A TRICK OF THE LIGHT
By MICHAEL PERKINS
PHOTOGRAPHERS WHO TRACK THE SUN AS IT TRAVELS EAST TO WEST over the vast expanse of the Grand Canyon have made amazing images of the way light changes contours, shadows, even the sensation of depth and scale over the course of a single day. Such hour-by-hour portfolios present pictures which are less about the subject matter and more about how light shapes that subject. And the same tracking exercise is possible in canyons of another sort, the vertical jungles we call cities.

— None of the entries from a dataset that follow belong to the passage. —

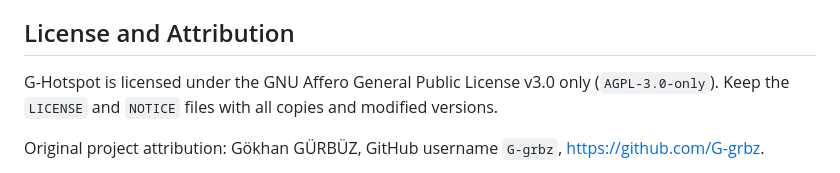
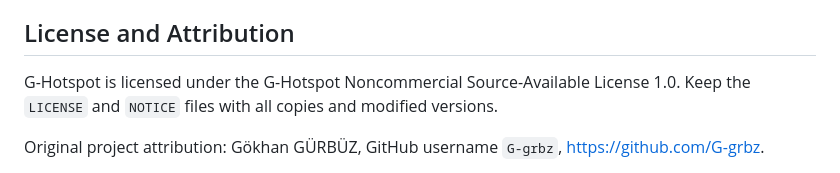
Before and after one commit to G-grbz/G-Hotspot, a Markdown page: README.md, the part around the change. Drawn GitHub-style.

Commit message:
Update license information in README.md

```diff
--- a/README.md
+++ b/README.md
@@ -129,8 +129,7 @@ WhatsApp ayarları için [Türkçe dokümantasyona](docs/README.tr.md) bakın.
 
 ## License and Attribution
 
-G-Hotspot is licensed under the GNU Affero General Public License v3.0 only
-(`AGPL-3.0-only`). Keep the `LICENSE` and `NOTICE` files with all copies and
+G-Hotspot is licensed under the G-Hotspot Noncommercial Source-Available License 1.0. Keep the `LICENSE` and `NOTICE` files with all copies and
 modified versions.
 
 Original project attribution: Gökhan GÜRBÜZ, GitHub username `G-grbz`,
```
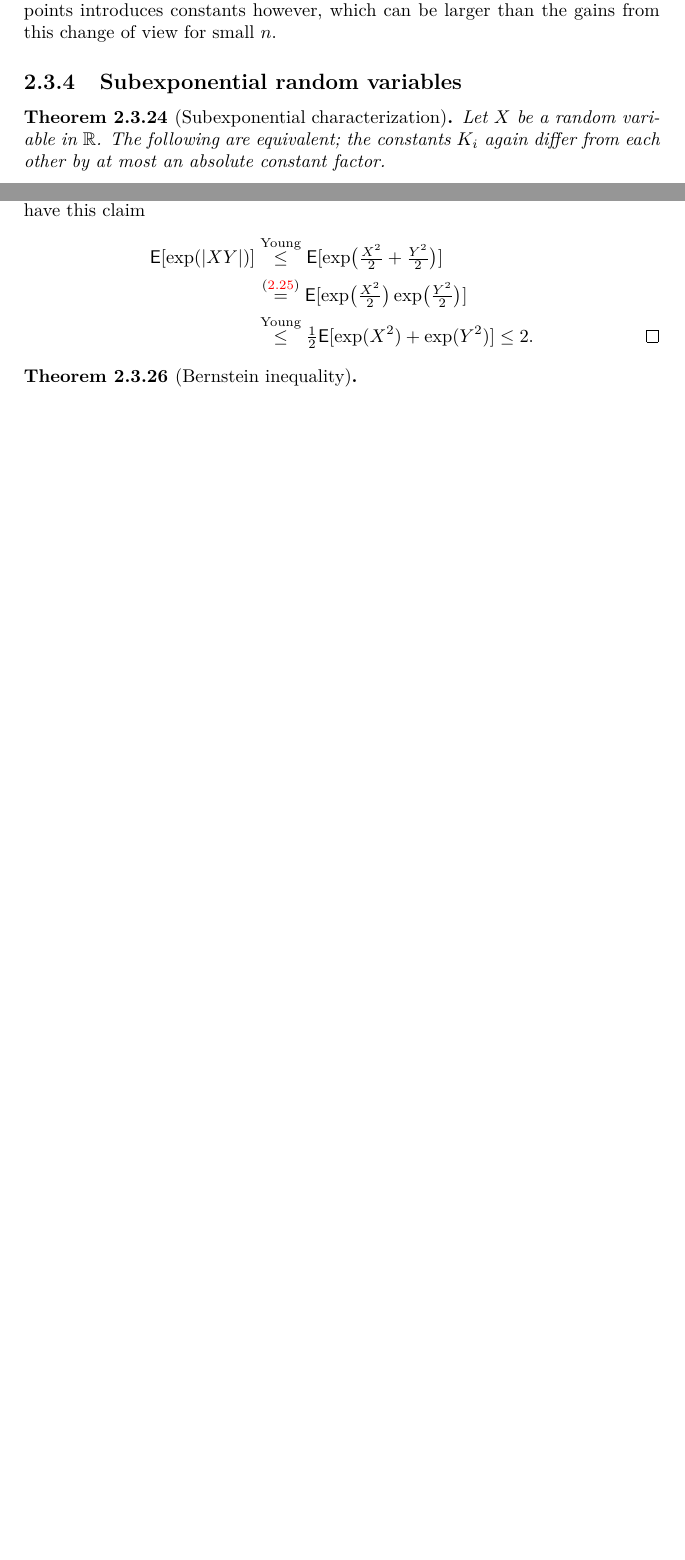
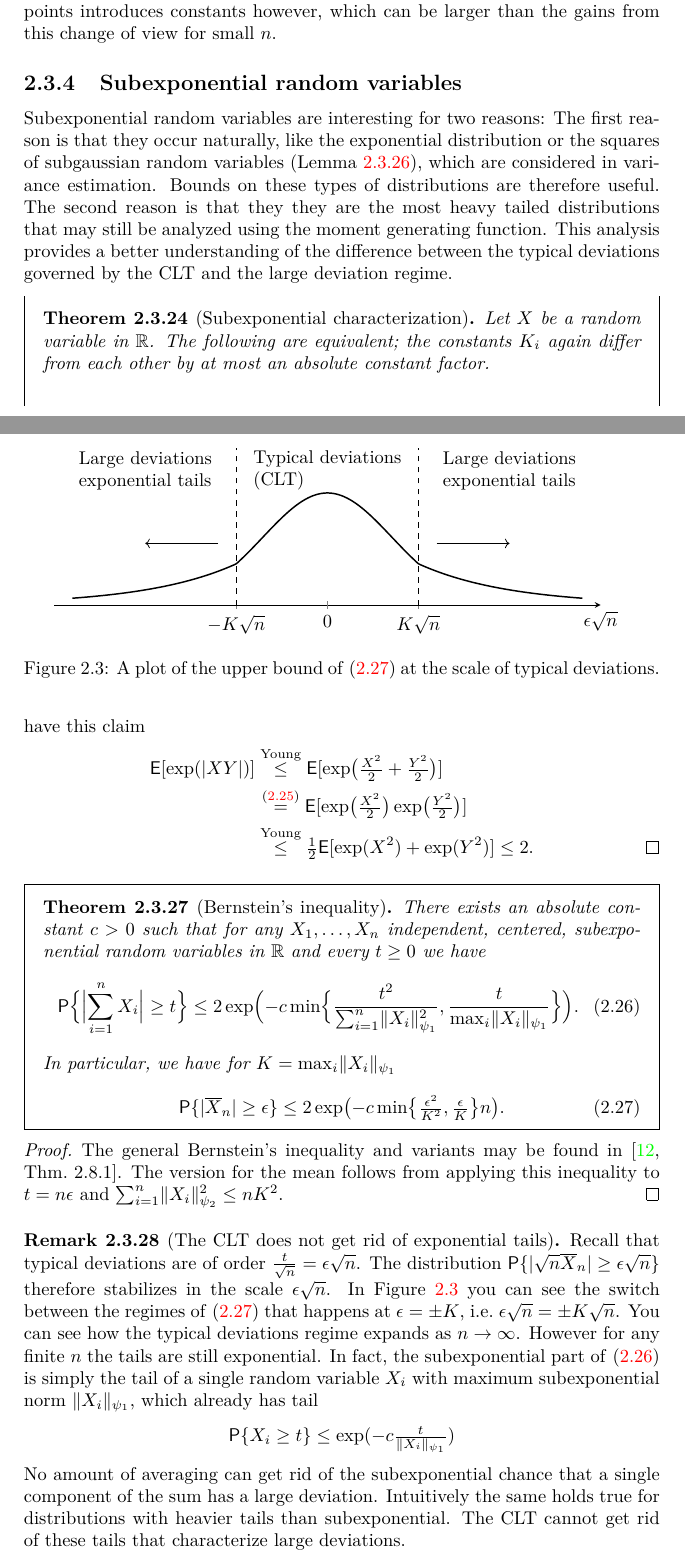
Before and after one commit to FelixBenning/Complements-prob-stat, a LaTeX thesis (ms.tex, which reads sections/sums_of_random_variables/large_deviations.tex, tikz/subexponential.tikz): two parts of pages 91 and 92 of 102 before the commit and two parts of pages 91 and 93 of 103 after it, joined at a grey line, cut so that both start at the same text, the shorter picture padded with empty space. Compiled offline with pdfLaTeX.

Commit message:
large deviations vs typical deviations

```diff
--- a/sections/sums_of_random_variables/large_deviations.tex
+++ b/sections/sums_of_random_variables/large_deviations.tex
@@ -1173,6 +1173,17 @@ equivalent characterizations of subgaussian random variables.
 
 \subsection{Subexponential random variables}
 
+Subexponential random variables are interesting for two reasons:
+The first reason is that they occur naturally, like the exponential distribution or
+the squares of subgaussian random variables (Lemma \ref{lem: products of
+subgaussian}), which are considered in variance estimation. Bounds on these types
+of distributions are therefore useful. The second reason
+is that they they are the most heavy tailed distributions that may still be
+analyzed using the moment generating function. This analysis provides a better
+understanding of the difference between the typical deviations governed by the
+CLT and the large deviation regime.
+
+\begin{mdframed}[innertopmargin=0pt]
 \begin{theorem}[Subexponential characterization]
     Let \(X\) be a random variable in \(\real\). The following are equivalent; the
     constants \(K_i\) again differ from each other by at most an absolute constant
@@ -1227,6 +1238,7 @@ equivalent characterizations of subgaussian random variables.
         \]
     \end{enumerate}
 \end{theorem}
+\end{mdframed}
 \begin{proof}
     Similar to the proof of Theorem \ref{thm: subgaussian equivalences}.
     See also \citep[Prop.~2.7.1]{vershyninHighDimensionalProbabilityIntroduction2018}.
@@ -1270,9 +1293,60 @@ equivalent characterizations of subgaussian random variables.
     \end{align*}
 \end{proof}
 
-\begin{theorem}[Bernstein inequality]
+\begin{mdframed}[innertopmargin=0pt]
+\begin{theorem}[Bernstein's inequality]
+    There exists an absolute constant \(c>0\) such that
+    for any \(X_1, \dots, X_n\) independent, centered, subexponential random variables in \(\real\)
+    and every \(t\ge 0\) we have
+    \begin{equation}
+        \label{eq: general Bernstein}
+        \prob[\Big]{\abs[\Big]{\sum_{i=1}^n X_i} \ge t}
+        \le 2 \exp\Bigl(-c \min\set[\Big]{\frac{t^2}{\sum_{i=1}^n \norm{X_i}_{\psi_1}^2}, \frac{t}{\max_{i} \norm{X_i}_{\psi_1} }}\Bigr).
+    \end{equation}
+    In particular, we have for \(K= \max_{i} \norm{X_i}_{\psi_1}\)
+    \begin{equation}
+        \label{eq: mean Bernstein}
+        \prob{\abs{\mean{X}_n} \ge \epsilon}
+        \le 2 \exp\bigl(-c \min\set[\big]{\tfrac{\epsilon^2}{K^2}, \tfrac{\epsilon}{K}}n\bigr).
+    \end{equation}
+\end{theorem}
+\end{mdframed}
 
-\end{theorem}
+\begin{proof}
+    The general Bernstein's inequality and variants may be found in \citep[Thm.~2.8.1]{vershyninHighDimensionalProbabilityIntroduction2018}.
+    The version for the mean follows from applying this inequality to \(t=n\epsilon\)
+    and \(\sum_{i=1}^n \norm{X_i}_{\psi_2}^2 \le nK^2\).
+\end{proof}
+
+\begin{figure}
+    \centering
+    \input{tikz/subexponential.tikz}
+    \caption{
+        A plot of the upper bound of \eqref{eq: mean Bernstein} at the
+        scale of typical deviations.
+    }
+    \label{fig: subexponential}
+\end{figure}
+\begin{remark}[The CLT does not get rid of exponential tails]
+    Recall that typical deviations are of order \(\frac{t}{\sqrt{n}}=\epsilon\sqrt{n}\).
+    The distribution \(\prob{\abs{\sqrt{n}\mean{X}_n} \ge \epsilon \sqrt{n}}\)
+    therefore stabilizes in the scale \(\epsilon\sqrt{n}\). In Figure~\ref{fig:
+    subexponential} you can see the switch
+    between the regimes of \eqref{eq: mean Bernstein} that happens at \(\epsilon =
+    \pm K\), i.e.\ \(\epsilon\sqrt{n} = \pm K\sqrt{n}\). You can see how the typical deviations
+    regime expands as \(n\to\infty\). However for any finite \(n\) the tails
+    are still exponential. In fact, the subexponential part of
+    \eqref{eq: general Bernstein} is simply the tail of a single random
+    variable \(X_i\) with maximum subexponential norm \(\norm{X_i}_{\psi_1}\),
+    which already has tail
+    \[
+        \prob{X_i \ge t} \le \exp(-c \tfrac{t}{\norm{X_i}_{\psi_1}})
+    \]
+    No amount of averaging can get rid of the subexponential chance that a single component
+    of the sum has a large deviation. Intuitively the same holds true
+    for distributions with heavier tails than subexponential. The CLT
+    cannot get rid of these tails that characterize large deviations.
+\end{remark}
 
 
 \subsection*{Exercises \thesection}
--- /dev/null
+++ b/tikz/subexponential.tikz
@@ -0,0 +1,34 @@
+\begin{tikzpicture}
+    \begin{axis}[
+        hide y axis,
+        axis lines=middle,
+        xmin=-3, xmax=3,
+        ymin=-0.1, ymax=1.5,
+        samples=200,
+        domain=-2.8:2.8,
+        width=12cm,
+        height=5cm,
+        xlabel=\(\epsilon\sqrt{n}\),
+        xlabel style={below},
+        xtick={-1, 1},
+        extra x ticks = {0},
+        xticklabels={
+            \(-K\sqrt{n}\), \(K\sqrt{n}\)
+        },
+        legend style={at={(0.95,.7)}, anchor=south east},
+    ]
+
+    % density
+    \addplot[thick] {
+        abs(x) <1 ? exp(-x^2) : exp(-abs(x))
+    };
+    \draw[dashed] (axis cs:-1, 0) -- (axis cs:-1, 1.4);
+    \draw[dashed] (axis cs:1, 0) -- (axis cs:1, 1.4);
+    \draw[->] (axis cs:1.2, 0.55) -- (axis cs:2, 0.55);
+    \draw[->] (axis cs: -1.2, 0.55) -- (axis cs: -2, 0.55);
+
+    \node[align=left] at (axis cs: -2,1.2) {Large deviations\\exponential tails};
+    \node[align=left] at (axis cs: 2,1.2) {Large deviations\\exponential tails};
+    \node[align=left] at (axis cs: 0,1.2) {Typical deviations\\ (CLT)};
+    \end{axis}
+\end{tikzpicture}
```
Also changed, not shown: sections/sums_of_random_variables/large_deviations.tex (15 more changed lines), 1 other file.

Buildings in urban settings reveal more in pictures than their own particular physical shapes and designs: they also have visual artifacts tattooed onto them from their neighbors, which block, warp and reflect light patterns in their direction. Thus the most architecturally drab tower can become hypnotic when bathed in patterns of shadows shaped by the tower next door. And that means that those seeking abstract images may find that ordinary parts of the city can be rendered extraordinary by light’s odd bounces. Additionally, the fact that many of these light effects are fleeting, visible, in some cases, only for minutes each day, presents both a challenge and an adventure for the photographer.

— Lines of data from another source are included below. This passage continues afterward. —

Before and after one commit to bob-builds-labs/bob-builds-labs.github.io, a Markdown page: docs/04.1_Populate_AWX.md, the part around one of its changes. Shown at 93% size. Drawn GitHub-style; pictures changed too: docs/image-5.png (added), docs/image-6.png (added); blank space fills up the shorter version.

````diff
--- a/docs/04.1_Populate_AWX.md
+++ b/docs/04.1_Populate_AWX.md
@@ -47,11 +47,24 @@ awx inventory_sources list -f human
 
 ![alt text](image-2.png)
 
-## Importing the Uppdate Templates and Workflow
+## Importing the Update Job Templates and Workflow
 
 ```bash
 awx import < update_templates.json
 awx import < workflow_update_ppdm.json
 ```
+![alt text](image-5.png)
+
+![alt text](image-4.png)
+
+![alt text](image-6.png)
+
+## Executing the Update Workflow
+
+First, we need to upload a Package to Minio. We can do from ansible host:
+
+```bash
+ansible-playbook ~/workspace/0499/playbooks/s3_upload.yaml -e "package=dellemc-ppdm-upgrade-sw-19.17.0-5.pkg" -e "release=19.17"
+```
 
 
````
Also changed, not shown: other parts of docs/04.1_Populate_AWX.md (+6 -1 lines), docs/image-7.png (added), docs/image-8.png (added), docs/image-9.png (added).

In the shot above, a gorgeous Art Deco building in downtown Phoenix, Arizona benefits from a light effect that has only been possible for the last forty years of its existence. Erected in the late 1930’s, the northern face of 15 East Monroe Street would not, at its opening, have been dappled with the shadow patterns seen here. No, it took a soul-less glass box from the ’70’s, located across the street, to bounce patterns of reflected light onto the building as you see it here, and only for about two hours a day between late morning and noon.
During that window, 15 East Monroe displays a wonderfully checkered mix of reflected illumination on its golden terra-cotta exterior. I first observed the patterns ten years ago, and have been going back for occasional looks ever since. The trick, in this image, was to keep the texture of the building from looking too sharp, since the effect itself is somewhat dreamy, and works better if the overall photo of the building is also a little soft. I used a selective focus lens (sharp at the middle, softer toward the edges) to give the overall building a gauzy look, and let the picture really be about the light effect, rather than any specific part of the building. Even at this point, I am imagining about a half-dozen other ways to accomplish this, but this image can at least serve as an initial study, a guideline for what may, eventually, be my final word on the subject.
Photography, clinically defined, is the art of writing with light. Sometimes, regardless of the object in our viewfinder, what light does to things is, by itself, enough for an interesting picture. It takes some restraint to let the light be the subject, and to let the picture, in its most basic form, breathe.